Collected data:

◇ ◇ ◇ ◇ ◇ ◇ ◇

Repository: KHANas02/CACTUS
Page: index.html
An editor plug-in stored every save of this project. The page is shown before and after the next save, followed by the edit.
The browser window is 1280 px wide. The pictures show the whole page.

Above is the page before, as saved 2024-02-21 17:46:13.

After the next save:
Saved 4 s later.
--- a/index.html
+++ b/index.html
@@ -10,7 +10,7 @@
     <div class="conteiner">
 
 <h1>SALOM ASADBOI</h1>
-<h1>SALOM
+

◇ ◇ ◇ ◇ ◇ ◇ ◇

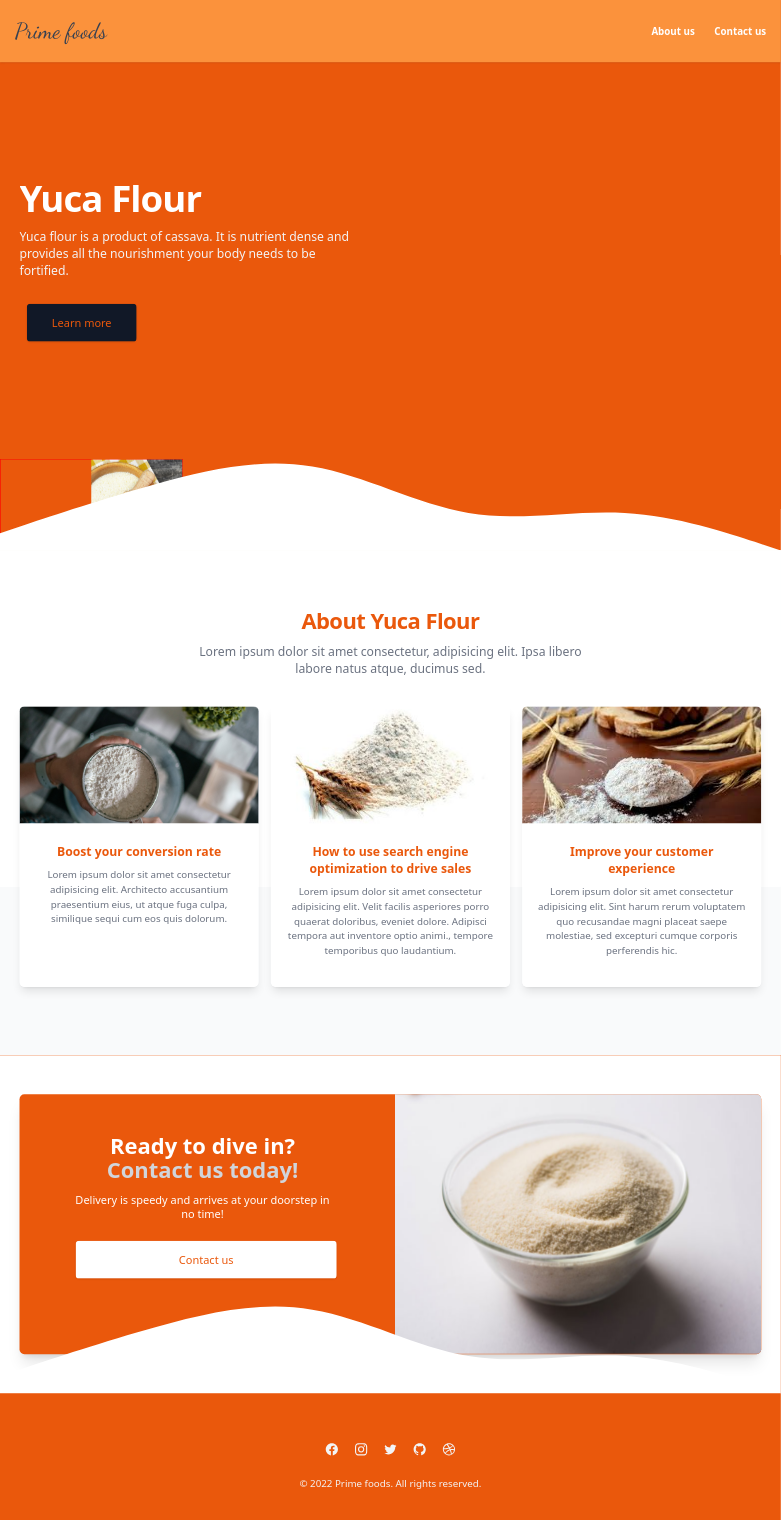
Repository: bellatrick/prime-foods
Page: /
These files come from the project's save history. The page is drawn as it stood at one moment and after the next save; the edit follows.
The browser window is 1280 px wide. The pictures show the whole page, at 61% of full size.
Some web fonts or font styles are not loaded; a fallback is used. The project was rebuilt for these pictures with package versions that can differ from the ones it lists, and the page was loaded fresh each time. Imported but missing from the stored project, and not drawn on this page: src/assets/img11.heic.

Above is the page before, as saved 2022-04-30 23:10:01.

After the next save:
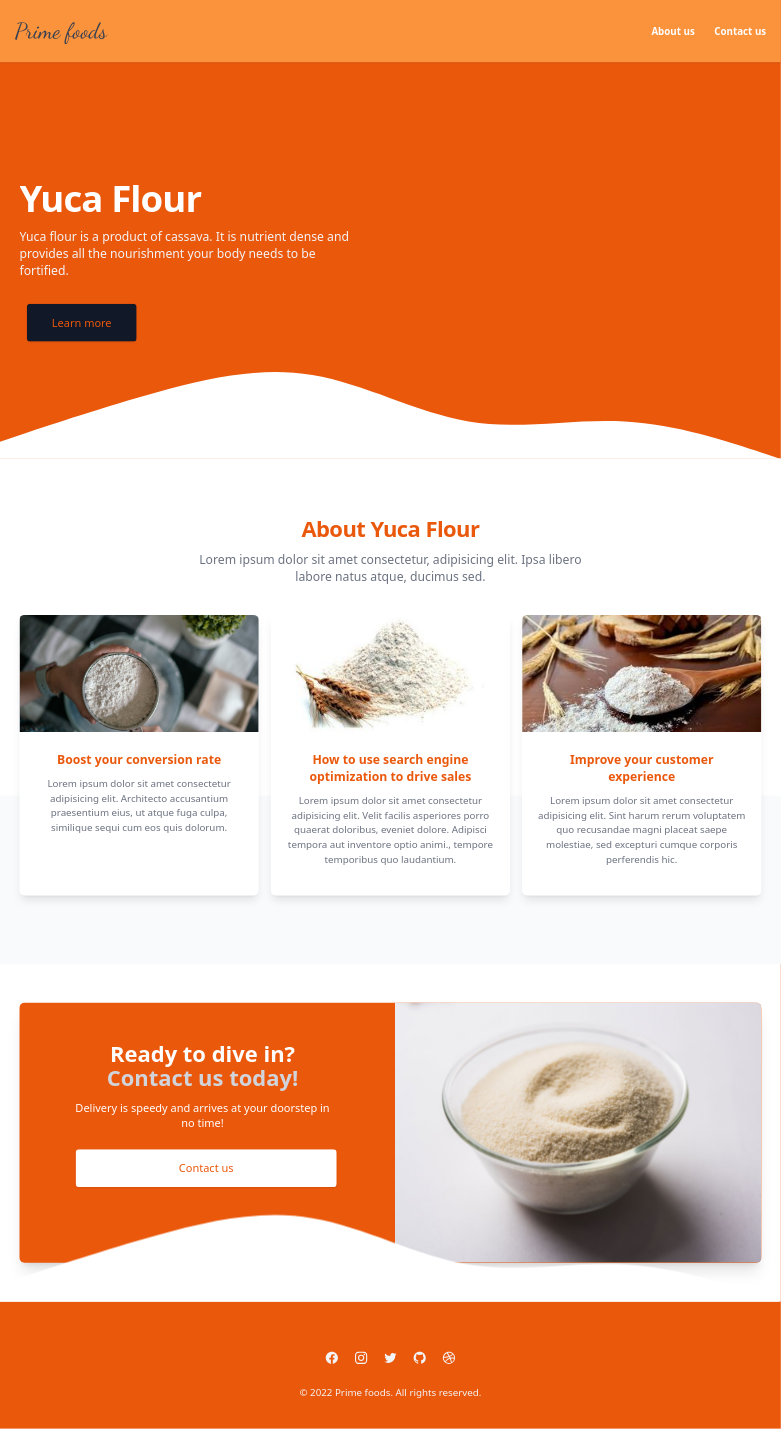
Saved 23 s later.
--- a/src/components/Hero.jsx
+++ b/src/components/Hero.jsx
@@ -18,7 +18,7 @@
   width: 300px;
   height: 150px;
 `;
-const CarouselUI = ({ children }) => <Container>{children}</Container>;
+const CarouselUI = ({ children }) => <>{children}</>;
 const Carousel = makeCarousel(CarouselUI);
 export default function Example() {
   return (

◇ ◇ ◇ ◇ ◇ ◇ ◇

What the task requires:
Tally the lines above that contain the string "html". Respond with the total alone.

Result of the task:
3